"""
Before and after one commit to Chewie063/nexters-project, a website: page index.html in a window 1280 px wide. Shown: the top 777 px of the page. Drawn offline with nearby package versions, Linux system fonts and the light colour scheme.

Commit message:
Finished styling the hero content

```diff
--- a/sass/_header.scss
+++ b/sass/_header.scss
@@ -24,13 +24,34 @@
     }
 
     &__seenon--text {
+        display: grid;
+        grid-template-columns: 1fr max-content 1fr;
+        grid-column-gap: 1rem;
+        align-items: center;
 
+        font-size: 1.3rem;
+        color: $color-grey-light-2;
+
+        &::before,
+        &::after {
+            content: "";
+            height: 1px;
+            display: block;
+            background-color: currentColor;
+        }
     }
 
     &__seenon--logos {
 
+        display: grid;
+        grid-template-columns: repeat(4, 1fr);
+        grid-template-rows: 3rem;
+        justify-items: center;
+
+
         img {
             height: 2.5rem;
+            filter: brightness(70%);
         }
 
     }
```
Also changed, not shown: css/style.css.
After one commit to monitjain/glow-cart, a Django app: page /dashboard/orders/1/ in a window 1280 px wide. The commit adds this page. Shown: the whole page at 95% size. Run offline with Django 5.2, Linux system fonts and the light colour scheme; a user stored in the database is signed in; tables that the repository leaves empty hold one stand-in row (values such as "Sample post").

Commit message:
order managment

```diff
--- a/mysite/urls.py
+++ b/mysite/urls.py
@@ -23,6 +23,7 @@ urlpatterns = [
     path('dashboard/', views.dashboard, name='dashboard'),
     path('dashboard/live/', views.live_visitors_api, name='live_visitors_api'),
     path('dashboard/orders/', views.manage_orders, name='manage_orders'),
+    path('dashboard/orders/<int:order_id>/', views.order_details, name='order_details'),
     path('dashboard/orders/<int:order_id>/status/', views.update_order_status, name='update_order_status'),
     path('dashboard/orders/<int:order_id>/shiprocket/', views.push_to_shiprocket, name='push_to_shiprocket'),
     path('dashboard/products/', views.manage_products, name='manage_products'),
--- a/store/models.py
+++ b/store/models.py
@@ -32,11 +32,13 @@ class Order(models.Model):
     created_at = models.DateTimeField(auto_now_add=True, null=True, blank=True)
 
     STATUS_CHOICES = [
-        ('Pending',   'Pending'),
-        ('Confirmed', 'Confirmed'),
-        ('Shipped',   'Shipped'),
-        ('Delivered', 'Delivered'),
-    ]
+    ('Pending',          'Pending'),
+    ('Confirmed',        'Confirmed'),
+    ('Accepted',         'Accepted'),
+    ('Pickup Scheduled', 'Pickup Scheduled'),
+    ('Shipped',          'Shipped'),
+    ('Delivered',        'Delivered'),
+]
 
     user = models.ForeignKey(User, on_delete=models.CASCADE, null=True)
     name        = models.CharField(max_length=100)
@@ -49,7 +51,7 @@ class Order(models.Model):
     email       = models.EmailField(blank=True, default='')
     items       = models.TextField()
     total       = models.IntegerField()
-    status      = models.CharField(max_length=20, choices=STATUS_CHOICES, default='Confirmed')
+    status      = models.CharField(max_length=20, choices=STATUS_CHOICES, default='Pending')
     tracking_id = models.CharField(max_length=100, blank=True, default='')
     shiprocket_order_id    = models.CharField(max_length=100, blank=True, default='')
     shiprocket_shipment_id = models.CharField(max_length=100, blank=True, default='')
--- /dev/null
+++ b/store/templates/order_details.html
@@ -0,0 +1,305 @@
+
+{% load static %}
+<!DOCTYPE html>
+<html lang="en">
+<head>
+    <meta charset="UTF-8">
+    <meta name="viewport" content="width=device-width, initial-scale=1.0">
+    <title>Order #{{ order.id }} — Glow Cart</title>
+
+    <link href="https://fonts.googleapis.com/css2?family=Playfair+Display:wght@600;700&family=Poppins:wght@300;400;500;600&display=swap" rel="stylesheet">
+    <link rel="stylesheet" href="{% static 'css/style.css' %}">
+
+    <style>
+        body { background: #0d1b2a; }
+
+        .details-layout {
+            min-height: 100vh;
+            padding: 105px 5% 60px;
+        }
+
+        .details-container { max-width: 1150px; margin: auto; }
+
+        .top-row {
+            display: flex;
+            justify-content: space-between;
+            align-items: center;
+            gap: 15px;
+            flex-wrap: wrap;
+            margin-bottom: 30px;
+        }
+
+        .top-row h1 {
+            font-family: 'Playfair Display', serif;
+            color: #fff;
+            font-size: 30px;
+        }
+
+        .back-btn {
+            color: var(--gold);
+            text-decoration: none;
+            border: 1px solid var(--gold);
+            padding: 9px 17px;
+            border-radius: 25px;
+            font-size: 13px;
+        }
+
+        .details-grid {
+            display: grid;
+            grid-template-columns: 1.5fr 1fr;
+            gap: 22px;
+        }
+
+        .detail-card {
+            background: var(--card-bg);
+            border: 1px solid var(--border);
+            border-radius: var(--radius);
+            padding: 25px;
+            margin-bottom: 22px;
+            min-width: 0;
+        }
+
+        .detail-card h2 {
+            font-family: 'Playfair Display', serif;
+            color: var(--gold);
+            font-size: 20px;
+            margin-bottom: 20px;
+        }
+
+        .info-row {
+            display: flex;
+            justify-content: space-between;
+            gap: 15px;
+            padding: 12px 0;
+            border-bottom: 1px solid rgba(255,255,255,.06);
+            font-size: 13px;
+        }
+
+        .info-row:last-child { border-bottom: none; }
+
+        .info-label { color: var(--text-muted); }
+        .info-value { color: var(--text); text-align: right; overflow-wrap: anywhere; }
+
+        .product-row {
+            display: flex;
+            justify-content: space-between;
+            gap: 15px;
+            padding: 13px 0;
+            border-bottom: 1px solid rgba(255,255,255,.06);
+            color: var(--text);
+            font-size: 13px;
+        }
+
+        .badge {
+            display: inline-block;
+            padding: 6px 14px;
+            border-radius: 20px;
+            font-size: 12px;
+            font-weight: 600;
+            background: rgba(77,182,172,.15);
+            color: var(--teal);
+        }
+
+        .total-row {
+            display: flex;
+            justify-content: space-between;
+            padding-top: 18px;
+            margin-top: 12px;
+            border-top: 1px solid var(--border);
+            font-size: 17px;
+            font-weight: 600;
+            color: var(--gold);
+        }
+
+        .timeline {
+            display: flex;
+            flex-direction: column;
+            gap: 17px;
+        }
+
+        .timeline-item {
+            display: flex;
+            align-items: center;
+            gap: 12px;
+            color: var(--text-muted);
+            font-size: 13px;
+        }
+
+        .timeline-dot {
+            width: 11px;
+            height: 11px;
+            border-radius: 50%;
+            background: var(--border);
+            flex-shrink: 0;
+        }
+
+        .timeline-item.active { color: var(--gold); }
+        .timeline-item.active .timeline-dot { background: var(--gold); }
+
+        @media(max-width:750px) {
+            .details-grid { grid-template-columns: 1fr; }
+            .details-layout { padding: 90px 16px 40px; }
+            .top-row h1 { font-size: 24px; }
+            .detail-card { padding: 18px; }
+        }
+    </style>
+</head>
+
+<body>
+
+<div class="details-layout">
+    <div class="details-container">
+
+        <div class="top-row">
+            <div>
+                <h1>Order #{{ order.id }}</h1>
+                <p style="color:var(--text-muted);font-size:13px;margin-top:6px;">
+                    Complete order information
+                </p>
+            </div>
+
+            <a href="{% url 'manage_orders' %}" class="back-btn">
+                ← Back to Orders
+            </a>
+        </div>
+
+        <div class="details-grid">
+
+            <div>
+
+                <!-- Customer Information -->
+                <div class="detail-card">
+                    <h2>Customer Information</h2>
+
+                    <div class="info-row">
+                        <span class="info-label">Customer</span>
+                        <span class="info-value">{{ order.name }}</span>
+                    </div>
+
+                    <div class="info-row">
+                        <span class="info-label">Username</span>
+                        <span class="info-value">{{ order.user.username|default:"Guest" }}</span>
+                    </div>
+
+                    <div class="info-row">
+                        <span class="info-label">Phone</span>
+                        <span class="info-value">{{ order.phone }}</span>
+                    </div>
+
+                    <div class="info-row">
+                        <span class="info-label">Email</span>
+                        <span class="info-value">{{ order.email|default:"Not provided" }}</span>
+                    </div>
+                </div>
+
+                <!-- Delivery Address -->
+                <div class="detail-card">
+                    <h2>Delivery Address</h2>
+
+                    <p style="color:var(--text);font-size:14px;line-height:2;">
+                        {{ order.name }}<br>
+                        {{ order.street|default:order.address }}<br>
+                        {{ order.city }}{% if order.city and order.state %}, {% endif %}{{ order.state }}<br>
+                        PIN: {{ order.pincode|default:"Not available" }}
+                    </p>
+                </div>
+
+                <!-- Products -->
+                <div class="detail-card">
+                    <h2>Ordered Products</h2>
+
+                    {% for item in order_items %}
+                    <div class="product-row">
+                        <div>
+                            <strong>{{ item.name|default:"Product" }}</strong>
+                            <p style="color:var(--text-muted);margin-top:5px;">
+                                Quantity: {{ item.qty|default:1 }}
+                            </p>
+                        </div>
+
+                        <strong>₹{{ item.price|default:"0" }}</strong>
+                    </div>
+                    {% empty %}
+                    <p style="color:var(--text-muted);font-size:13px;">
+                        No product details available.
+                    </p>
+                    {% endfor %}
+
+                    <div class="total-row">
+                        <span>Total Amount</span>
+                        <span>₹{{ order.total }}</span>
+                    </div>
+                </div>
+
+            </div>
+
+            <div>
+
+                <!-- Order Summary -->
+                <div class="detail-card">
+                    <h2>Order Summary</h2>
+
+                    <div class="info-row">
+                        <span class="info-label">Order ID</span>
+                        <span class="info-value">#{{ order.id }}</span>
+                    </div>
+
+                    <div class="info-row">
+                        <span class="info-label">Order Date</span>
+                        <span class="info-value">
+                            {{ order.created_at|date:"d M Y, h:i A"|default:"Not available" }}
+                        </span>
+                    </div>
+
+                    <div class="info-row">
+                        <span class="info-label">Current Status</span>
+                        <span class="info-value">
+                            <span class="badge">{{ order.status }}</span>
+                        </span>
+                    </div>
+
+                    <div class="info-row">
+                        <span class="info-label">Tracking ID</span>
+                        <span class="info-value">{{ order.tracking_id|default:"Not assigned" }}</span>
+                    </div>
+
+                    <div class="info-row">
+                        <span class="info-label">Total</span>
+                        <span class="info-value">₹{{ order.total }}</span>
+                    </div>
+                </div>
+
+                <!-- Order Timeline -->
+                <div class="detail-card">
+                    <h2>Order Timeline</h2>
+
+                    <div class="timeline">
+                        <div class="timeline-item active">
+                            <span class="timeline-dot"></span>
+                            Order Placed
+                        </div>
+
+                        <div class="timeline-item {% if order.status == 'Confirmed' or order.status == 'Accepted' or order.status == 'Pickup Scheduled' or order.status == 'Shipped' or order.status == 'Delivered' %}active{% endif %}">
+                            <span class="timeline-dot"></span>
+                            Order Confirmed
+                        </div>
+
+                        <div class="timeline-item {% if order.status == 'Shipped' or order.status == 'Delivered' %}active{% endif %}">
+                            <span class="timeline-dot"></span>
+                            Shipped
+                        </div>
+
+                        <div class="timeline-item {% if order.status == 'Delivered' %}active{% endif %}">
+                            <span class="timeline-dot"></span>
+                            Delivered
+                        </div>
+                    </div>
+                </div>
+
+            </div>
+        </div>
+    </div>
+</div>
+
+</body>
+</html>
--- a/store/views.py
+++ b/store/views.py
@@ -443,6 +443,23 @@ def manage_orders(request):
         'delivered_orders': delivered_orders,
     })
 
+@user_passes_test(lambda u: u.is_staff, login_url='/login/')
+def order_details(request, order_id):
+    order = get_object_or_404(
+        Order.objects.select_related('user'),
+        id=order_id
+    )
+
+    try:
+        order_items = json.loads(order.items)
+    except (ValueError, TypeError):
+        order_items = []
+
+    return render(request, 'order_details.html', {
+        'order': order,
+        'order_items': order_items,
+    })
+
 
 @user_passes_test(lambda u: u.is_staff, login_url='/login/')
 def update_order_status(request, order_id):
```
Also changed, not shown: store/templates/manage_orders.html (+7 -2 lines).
"""
» **EXERCISE PROMPT**
From the entries above, collect every line with the string "margin" in it.

» **ANSWER TO THE PROBLEM**
+        .details-container { max-width: 1150px; margin: auto; }
+            margin-bottom: 30px;
+            margin-bottom: 22px;
+            margin-bottom: 20px;
+            margin-top: 12px;
+                <p style="color:var(--text-muted);font-size:13px;margin-top:6px;">
+                            <p style="color:var(--text-muted);margin-top:5px;">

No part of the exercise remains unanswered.